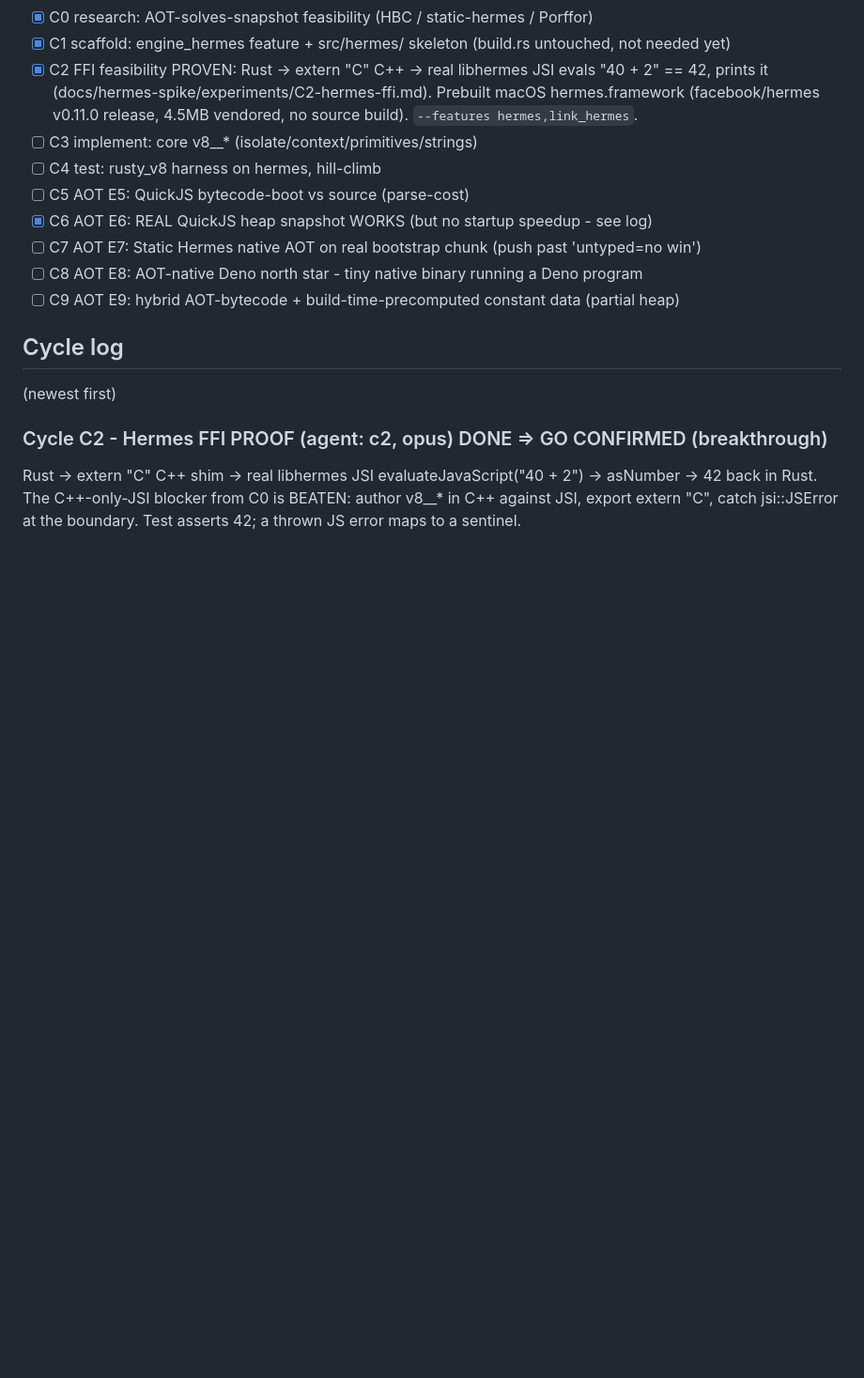
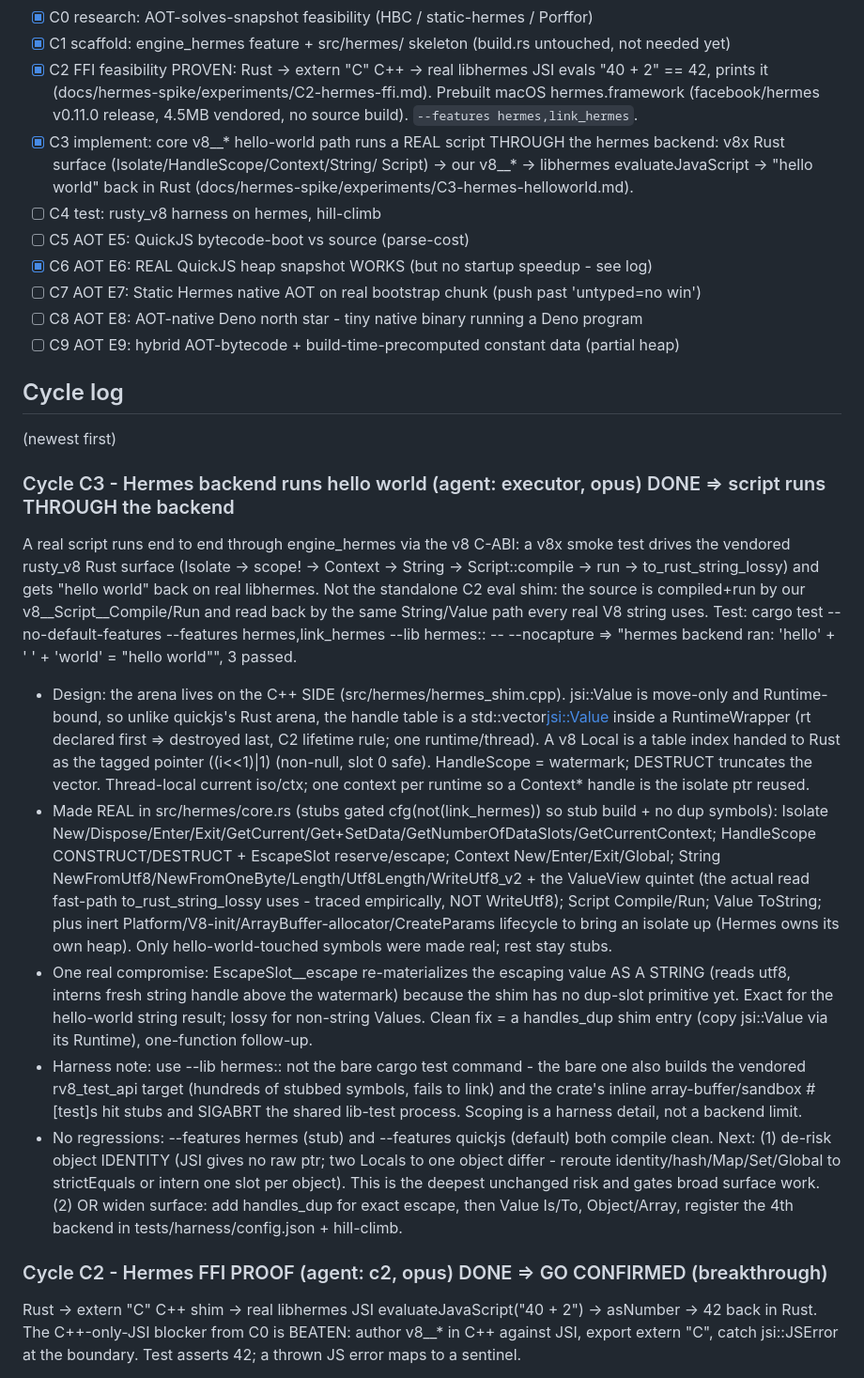
Before and after one commit to littledivy/v8x, a Markdown page: docs/hermes-spike/NOTES.md, the part around the change. Shown at 94% size. GitHub-like rendering; blank space fills up the shorter version.

Commit message:
docs(hermes C3): record hello-world-through-the-backend proof
Details the handle-table/scope design, the v8__* symbols made real, the
EscapeSlot__escape string-coercion compromise, the --lib hermes:: harness
scoping, and the recommended next step (de-risk object identity).

Claude-Session: https://claude.ai/code/session_01MHbrQUr39ifnVPoHTKghsh

```diff
--- a/docs/hermes-spike/NOTES.md
+++ b/docs/hermes-spike/NOTES.md
@@ -20,7 +20,10 @@ Branch: `hermes-backend-spike`. Loop state in `.omc/hermes-loop/`.
       evals "40 + 2" == 42, prints it (docs/hermes-spike/experiments/C2-hermes-ffi.md).
       Prebuilt macOS hermes.framework (facebook/hermes v0.11.0 release, 4.5MB
       vendored, no source build). `--features hermes,link_hermes`.
-- [ ] C3 implement: core v8__* (isolate/context/primitives/strings)
+- [x] C3 implement: core v8__* hello-world path runs a REAL script THROUGH the
+      hermes backend: v8x Rust surface (Isolate/HandleScope/Context/String/
+      Script) -> our v8__* -> libhermes evaluateJavaScript -> "hello world" back
+      in Rust (docs/hermes-spike/experiments/C3-hermes-helloworld.md).
 - [ ] C4 test: rusty_v8 harness on hermes, hill-climb
 - [ ] C5 AOT E5: QuickJS bytecode-boot vs source (parse-cost)
 - [x] C6 AOT E6: REAL QuickJS heap snapshot WORKS (but no startup speedup - see log)
@@ -30,6 +33,40 @@ Branch: `hermes-backend-spike`. Loop state in `.omc/hermes-loop/`.
 
 ## Cycle log
 (newest first)
+
+### Cycle C3 - Hermes backend runs hello world (agent: executor, opus) DONE => script runs THROUGH the backend
+A real script runs end to end through engine_hermes via the v8 C-ABI: a v8x smoke test drives the
+vendored rusty_v8 Rust surface (Isolate -> scope! -> Context -> String -> Script::compile -> run ->
+to_rust_string_lossy) and gets "hello world" back on real libhermes. Not the standalone C2 eval shim:
+the source is compiled+run by our v8__Script__Compile/Run and read back by the same String/Value path
+every real V8 string uses. Test: cargo test --no-default-features --features hermes,link_hermes --lib
+hermes:: -- --nocapture => "hermes backend ran: 'hello' + ' ' + 'world' = \"hello world\"", 3 passed.
+- Design: the arena lives on the C++ SIDE (src/hermes/hermes_shim.cpp). jsi::Value is move-only and
+  Runtime-bound, so unlike quickjs's Rust arena, the handle table is a std::vector<jsi::Value> inside a
+  RuntimeWrapper (rt declared first => destroyed last, C2 lifetime rule; one runtime/thread). A v8 Local
+  is a table index handed to Rust as the tagged pointer ((i<<1)|1) (non-null, slot 0 safe). HandleScope
+  = watermark; DESTRUCT truncates the vector. Thread-local current iso/ctx; one context per runtime so a
+  Context* handle is the isolate ptr reused.
+- Made REAL in src/hermes/core.rs (stubs gated cfg(not(link_hermes)) so stub build + no dup symbols):
+  Isolate New/Dispose/Enter/Exit/GetCurrent/Get+SetData/GetNumberOfDataSlots/GetCurrentContext;
+  HandleScope CONSTRUCT/DESTRUCT + EscapeSlot reserve/escape; Context New/Enter/Exit/Global; String
+  NewFromUtf8/NewFromOneByte/Length/Utf8Length/WriteUtf8_v2 + the ValueView quintet (the actual read
+  fast-path to_rust_string_lossy uses - traced empirically, NOT WriteUtf8); Script Compile/Run; Value
+  ToString; plus inert Platform/V8-init/ArrayBuffer-allocator/CreateParams lifecycle to bring an isolate
+  up (Hermes owns its own heap). Only hello-world-touched symbols were made real; rest stay stubs.
+- One real compromise: EscapeSlot__escape re-materializes the escaping value AS A STRING (reads utf8,
+  interns fresh string handle above the watermark) because the shim has no dup-slot primitive yet. Exact
+  for the hello-world string result; lossy for non-string Values. Clean fix = a handles_dup shim entry
+  (copy jsi::Value via its Runtime), one-function follow-up.
+- Harness note: use --lib hermes:: not the bare cargo test command - the bare one also builds the
+  vendored rv8_test_api target (hundreds of stubbed symbols, fails to link) and the crate's inline
+  array-buffer/sandbox #[test]s hit stubs and SIGABRT the shared lib-test process. Scoping is a harness
+  detail, not a backend limit.
+- No regressions: --features hermes (stub) and --features quickjs (default) both compile clean.
+Next: (1) de-risk object IDENTITY (JSI gives no raw ptr; two Locals to one object differ - reroute
+identity/hash/Map/Set/Global to strictEquals or intern one slot per object). This is the deepest
+unchanged risk and gates broad surface work. (2) OR widen surface: add handles_dup for exact escape,
+then Value Is/To, Object/Array, register the 4th backend in tests/harness/config.json + hill-climb.
 
 ### Cycle C2 - Hermes FFI PROOF (agent: c2, opus) DONE => GO CONFIRMED (breakthrough)
 Rust -> extern "C" C++ shim -> real libhermes JSI evaluateJavaScript("40 + 2") -> asNumber -> 42
```
Also changed, not shown: 1 other file.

----

**What you have to do**. Without any pictures, return the material above exactly.

**Task answer**.
Before and after one commit to littledivy/v8x, a Markdown page: docs/hermes-spike/NOTES.md, the part around the change. Shown at 94% size. GitHub-like rendering; blank space fills up the shorter version.

Commit message:
docs(hermes C3): record hello-world-through-the-backend proof
Details the handle-table/scope design, the v8__* symbols made real, the
EscapeSlot__escape string-coercion compromise, the --lib hermes:: harness
scoping, and the recommended next step (de-risk object identity).

Claude-Session: https://claude.ai/code/session_01MHbrQUr39ifnVPoHTKghsh

```diff
--- a/docs/hermes-spike/NOTES.md
+++ b/docs/hermes-spike/NOTES.md
@@ -20,7 +20,10 @@ Branch: `hermes-backend-spike`. Loop state in `.omc/hermes-loop/`.
       evals "40 + 2" == 42, prints it (docs/hermes-spike/experiments/C2-hermes-ffi.md).
       Prebuilt macOS hermes.framework (facebook/hermes v0.11.0 release, 4.5MB
       vendored, no source build). `--features hermes,link_hermes`.
-- [ ] C3 implement: core v8__* (isolate/context/primitives/strings)
+- [x] C3 implement: core v8__* hello-world path runs a REAL script THROUGH the
+      hermes backend: v8x Rust surface (Isolate/HandleScope/Context/String/
+      Script) -> our v8__* -> libhermes evaluateJavaScript -> "hello world" back
+      in Rust (docs/hermes-spike/experiments/C3-hermes-helloworld.md).
 - [ ] C4 test: rusty_v8 harness on hermes, hill-climb
 - [ ] C5 AOT E5: QuickJS bytecode-boot vs source (parse-cost)
 - [x] C6 AOT E6: REAL QuickJS heap snapshot WORKS (but no startup speedup - see log)
@@ -30,6 +33,40 @@ Branch: `hermes-backend-spike`. Loop state in `.omc/hermes-loop/`.
 
 ## Cycle log
 (newest first)
+
+### Cycle C3 - Hermes backend runs hello world (agent: executor, opus) DONE => script runs THROUGH the backend
+A real script runs end to end through engine_hermes via the v8 C-ABI: a v8x smoke test drives the
+vendored rusty_v8 Rust surface (Isolate -> scope! -> Context -> String -> Script::compile -> run ->
+to_rust_string_lossy) and gets "hello world" back on real libhermes. Not the standalone C2 eval shim:
+the source is compiled+run by our v8__Script__Compile/Run and read back by the same String/Value path
+every real V8 string uses. Test: cargo test --no-default-features --features hermes,link_hermes --lib
+hermes:: -- --nocapture => "hermes backend ran: 'hello' + ' ' + 'world' = \"hello world\"", 3 passed.
+- Design: the arena lives on the C++ SIDE (src/hermes/hermes_shim.cpp). jsi::Value is move-only and
+  Runtime-bound, so unlike quickjs's Rust arena, the handle table is a std::vector<jsi::Value> inside a
+  RuntimeWrapper (rt declared first => destroyed last, C2 lifetime rule; one runtime/thread). A v8 Local
+  is a table index handed to Rust as the tagged pointer ((i<<1)|1) (non-null, slot 0 safe). HandleScope
+  = watermark; DESTRUCT truncates the vector. Thread-local current iso/ctx; one context per runtime so a
+  Context* handle is the isolate ptr reused.
+- Made REAL in src/hermes/core.rs (stubs gated cfg(not(link_hermes)) so stub build + no dup symbols):
+  Isolate New/Dispose/Enter/Exit/GetCurrent/Get+SetData/GetNumberOfDataSlots/GetCurrentContext;
+  HandleScope CONSTRUCT/DESTRUCT + EscapeSlot reserve/escape; Context New/Enter/Exit/Global; String
+  NewFromUtf8/NewFromOneByte/Length/Utf8Length/WriteUtf8_v2 + the ValueView quintet (the actual read
+  fast-path to_rust_string_lossy uses - traced empirically, NOT WriteUtf8); Script Compile/Run; Value
+  ToString; plus inert Platform/V8-init/ArrayBuffer-allocator/CreateParams lifecycle to bring an isolate
+  up (Hermes owns its own heap). Only hello-world-touched symbols were made real; rest stay stubs.
+- One real compromise: EscapeSlot__escape re-materializes the escaping value AS A STRING (reads utf8,
+  interns fresh string handle above the watermark) because the shim has no dup-slot primitive yet. Exact
+  for the hello-world string result; lossy for non-string Values. Clean fix = a handles_dup shim entry
+  (copy jsi::Value via its Runtime), one-function follow-up.
+- Harness note: use --lib hermes:: not the bare cargo test command - the bare one also builds the
+  vendored rv8_test_api target (hundreds of stubbed symbols, fails to link) and the crate's inline
+  array-buffer/sandbox #[test]s hit stubs and SIGABRT the shared lib-test process. Scoping is a harness
+  detail, not a backend limit.
+- No regressions: --features hermes (stub) and --features quickjs (default) both compile clean.
+Next: (1) de-risk object IDENTITY (JSI gives no raw ptr; two Locals to one object differ - reroute
+identity/hash/Map/Set/Global to strictEquals or intern one slot per object). This is the deepest
+unchanged risk and gates broad surface work. (2) OR widen surface: add handles_dup for exact escape,
+then Value Is/To, Object/Array, register the 4th backend in tests/harness/config.json + hill-climb.
 
 ### Cycle C2 - Hermes FFI PROOF (agent: c2, opus) DONE => GO CONFIRMED (breakthrough)
 Rust -> extern "C" C++ shim -> real libhermes JSI evaluateJavaScript("40 + 2") -> asNumber -> 42
```
Also changed, not shown: 1 other file.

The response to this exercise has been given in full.